**What the task requires**:
Which of the lines in the records below hold the string "BEWAL"? Copy every one of them.

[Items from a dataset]
━━━━━━━━━━━━━━━━━━━━━━━━━━━━━━

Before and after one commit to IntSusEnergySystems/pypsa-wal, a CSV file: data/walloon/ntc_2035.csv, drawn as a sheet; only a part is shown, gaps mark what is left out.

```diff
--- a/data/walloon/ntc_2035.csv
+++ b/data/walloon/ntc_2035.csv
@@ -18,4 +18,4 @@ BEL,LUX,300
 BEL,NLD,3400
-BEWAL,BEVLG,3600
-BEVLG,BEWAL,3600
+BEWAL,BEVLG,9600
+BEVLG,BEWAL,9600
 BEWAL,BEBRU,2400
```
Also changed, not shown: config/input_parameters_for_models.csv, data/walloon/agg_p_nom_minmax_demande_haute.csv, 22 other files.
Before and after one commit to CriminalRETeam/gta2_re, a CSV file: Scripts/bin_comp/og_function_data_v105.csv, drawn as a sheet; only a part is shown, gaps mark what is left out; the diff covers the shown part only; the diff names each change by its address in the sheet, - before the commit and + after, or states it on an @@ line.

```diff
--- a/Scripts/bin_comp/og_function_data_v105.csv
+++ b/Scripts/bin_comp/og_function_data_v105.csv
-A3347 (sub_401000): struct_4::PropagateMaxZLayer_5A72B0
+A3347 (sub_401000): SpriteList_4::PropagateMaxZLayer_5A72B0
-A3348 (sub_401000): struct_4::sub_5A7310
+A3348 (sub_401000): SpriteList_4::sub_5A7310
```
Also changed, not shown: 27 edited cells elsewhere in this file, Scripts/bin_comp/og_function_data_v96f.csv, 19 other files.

━━━━━━━━━━━━━━━━━━━━━━━━━━━━━━

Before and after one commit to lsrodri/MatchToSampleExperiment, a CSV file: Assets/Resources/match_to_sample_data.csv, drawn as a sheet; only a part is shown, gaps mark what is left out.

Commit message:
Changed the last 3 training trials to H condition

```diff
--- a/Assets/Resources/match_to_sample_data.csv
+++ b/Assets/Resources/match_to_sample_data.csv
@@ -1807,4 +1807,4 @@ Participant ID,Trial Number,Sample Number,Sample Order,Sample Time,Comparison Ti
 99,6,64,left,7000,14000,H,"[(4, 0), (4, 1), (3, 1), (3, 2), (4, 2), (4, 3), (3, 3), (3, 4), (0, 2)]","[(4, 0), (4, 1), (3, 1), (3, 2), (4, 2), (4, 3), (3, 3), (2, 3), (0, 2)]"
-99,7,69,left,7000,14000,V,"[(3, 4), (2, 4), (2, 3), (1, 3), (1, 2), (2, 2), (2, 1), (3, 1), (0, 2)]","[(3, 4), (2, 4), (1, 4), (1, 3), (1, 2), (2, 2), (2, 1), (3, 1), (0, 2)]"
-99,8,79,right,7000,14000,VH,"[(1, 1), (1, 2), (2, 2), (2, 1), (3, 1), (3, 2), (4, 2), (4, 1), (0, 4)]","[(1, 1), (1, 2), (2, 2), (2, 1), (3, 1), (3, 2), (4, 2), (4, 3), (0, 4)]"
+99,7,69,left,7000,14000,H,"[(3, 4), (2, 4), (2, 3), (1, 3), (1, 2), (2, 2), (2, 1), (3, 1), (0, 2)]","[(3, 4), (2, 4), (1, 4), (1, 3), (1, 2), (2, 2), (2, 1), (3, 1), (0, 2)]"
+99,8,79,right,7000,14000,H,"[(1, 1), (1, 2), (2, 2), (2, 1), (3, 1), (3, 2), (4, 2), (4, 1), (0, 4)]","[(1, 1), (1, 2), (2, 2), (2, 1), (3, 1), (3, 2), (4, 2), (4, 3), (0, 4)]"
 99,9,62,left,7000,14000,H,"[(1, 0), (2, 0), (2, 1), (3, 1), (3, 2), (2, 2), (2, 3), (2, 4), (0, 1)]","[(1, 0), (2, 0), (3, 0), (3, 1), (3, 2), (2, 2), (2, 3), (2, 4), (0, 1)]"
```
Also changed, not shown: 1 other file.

━━━━━━━━━━━━━━━━━━━━━━━━━━━━━━

**Reply to the exercise**:
-BEWAL,BEVLG,3600
-BEVLG,BEWAL,3600
+BEWAL,BEVLG,9600
+BEVLG,BEWAL,9600
 BEWAL,BEBRU,2400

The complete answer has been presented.